A friend’s birthday sleepover. The dead of night. Lying tucked inside my He-Man sleeping bag on the living room floor of a strange, dark house. This was how I first watched Phantasm. It traumatized me.
It’s told from a kid’s point-of-view. One who’s put away his toys but hasn’t yet discovered girls. His parents died a few months earlier in a car crash. Now, he follows his older brother everywhere. In the process, he uncovers some strange goings-on involving the local mortician, played by Angus Scrimm.
I love how writer-director Don Coscarelli avoids traditional plot tropes. When no one believes him, the kid breaks into the mortuary. After evading a lethal flying ball, he escapes with a gruesome piece of evidence. The next morning, he shows his older brother, who takes a single look and says, “Okay, I believe you.” A lesser film would see the boy lose the evidence during his escape, or have the older brother dismiss it with some awkward rationalization.
I won’t reveal any more of the plot, as much of the film’s joy comes from the unexpected directions it takes. It plays like a surreal nightmare. Scenes feel disjointed.

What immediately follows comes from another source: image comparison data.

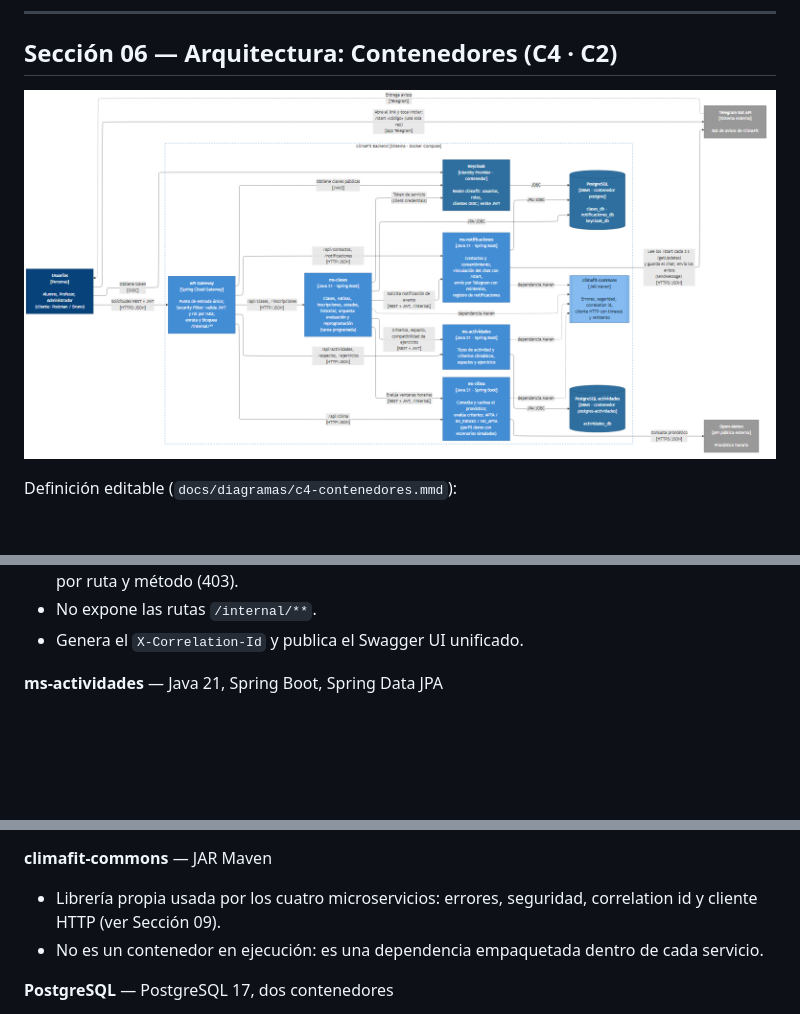
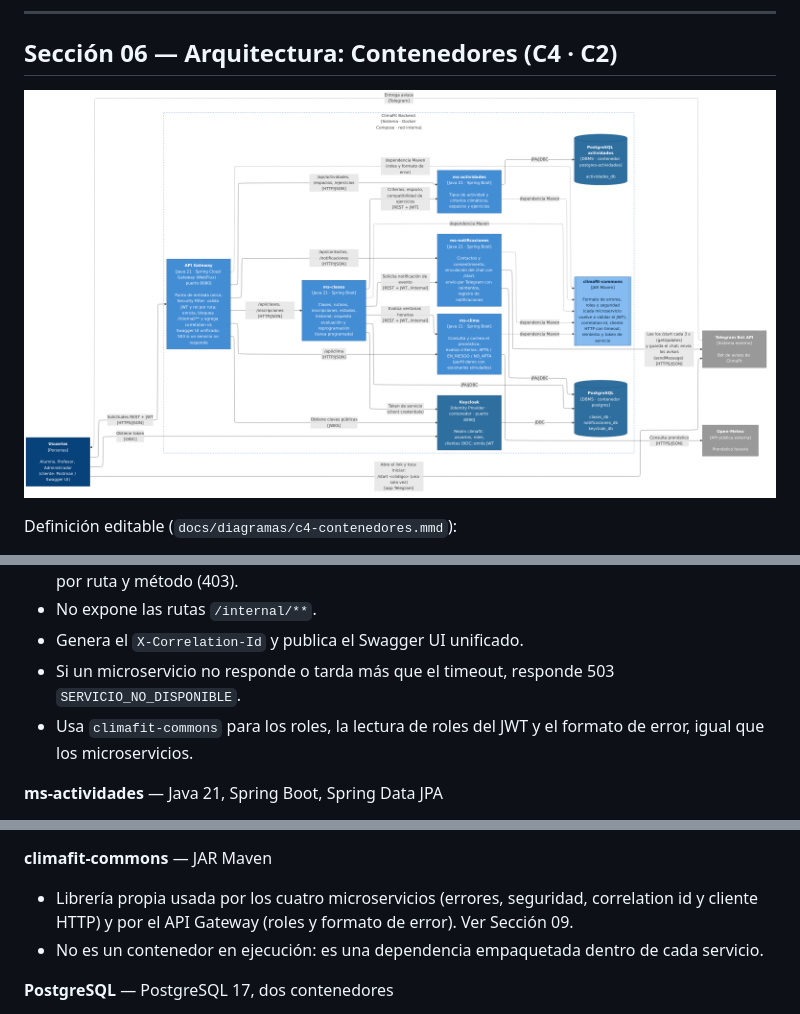
Before and after one commit to tomy91449/climafit, a Markdown page: docs/propuesta.md, 3 parts joined by grey strips. GitHub-like rendering; pictures changed too: docs/diagramas/c4-contenedores.png; blank space fills up the shorter version.

```diff
--- a/docs/propuesta.md
+++ b/docs/propuesta.md
@@ -513,6 +514,8 @@ flowchart LR
 - Su Security Filter valida el JWT contra Keycloak (401 si falta o es inválido) y aplica reglas de rol por ruta y método (403).
 - No expone las rutas `/internal/**`.
 - Genera el `X-Correlation-Id` y publica el Swagger UI unificado.
+- Si un microservicio no responde o tarda más que el timeout, responde 503 `SERVICIO_NO_DISPONIBLE`.
+- Usa `climafit-commons` para los roles, la lectura de roles del JWT y el formato de error, igual que los microservicios.
 
 **ms-actividades** — Java 21, Spring Boot, Spring Data JPA
 - Catálogo del dominio: tipos de actividad con sus criterios climáticos, espacios con coordenadas y ejercicios (base y personalizados).
@@ -538,7 +541,7 @@ flowchart LR
 - Base: `notificaciones_db`.
 
 **climafit-commons** — JAR Maven
-- Librería propia usada por los cuatro microservicios: errores, seguridad, correlation id y cliente HTTP (ver Sección 09).
+- Librería propia usada por los cuatro microservicios (errores, seguridad, correlation id y cliente HTTP) y por el API Gateway (roles y formato de error). Ver Sección 09.
 - No es un contenedor en ejecución: es una dependencia empaquetada dentro de cada servicio.
 
 **PostgreSQL** — PostgreSQL 17, dos contenedores
```
Also changed, not shown: other parts of docs/propuesta.md (+6 -5 lines), 3 other files.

We often sense we’re missing something. These gaps only add to the film’s unrelenting sense of unease.
Though it’s often lumped in with the slasher pictures that dominated early ’80s horror, Phantasm stands apart. It’s equal parts science fiction and dark fantasy. Take out the brief nudity and iconic chrome ball, and you’d have a PG-13 film.
But about that ball. Those with squeamish stomachs may find it rough. As a special effect, it’s a collision of imagination, exploitation, and blood. Lots of blood.
That ball pushed my younger self over the edge. Nightmares plagued me for weeks. So much of the film, from the stark white mortuary interiors to Scrimm himself, looks unsettling. It sounds unsettling too, with an ominous, disconcerting score that adds to the film’s impact.
Watching it now, scenes tug at memories of a more brutal experience. One that carved itself into my malleable psyche and sewed the seeds of my predilection for nihilistic, nightmarish horror.
- 2020 | Arrow↩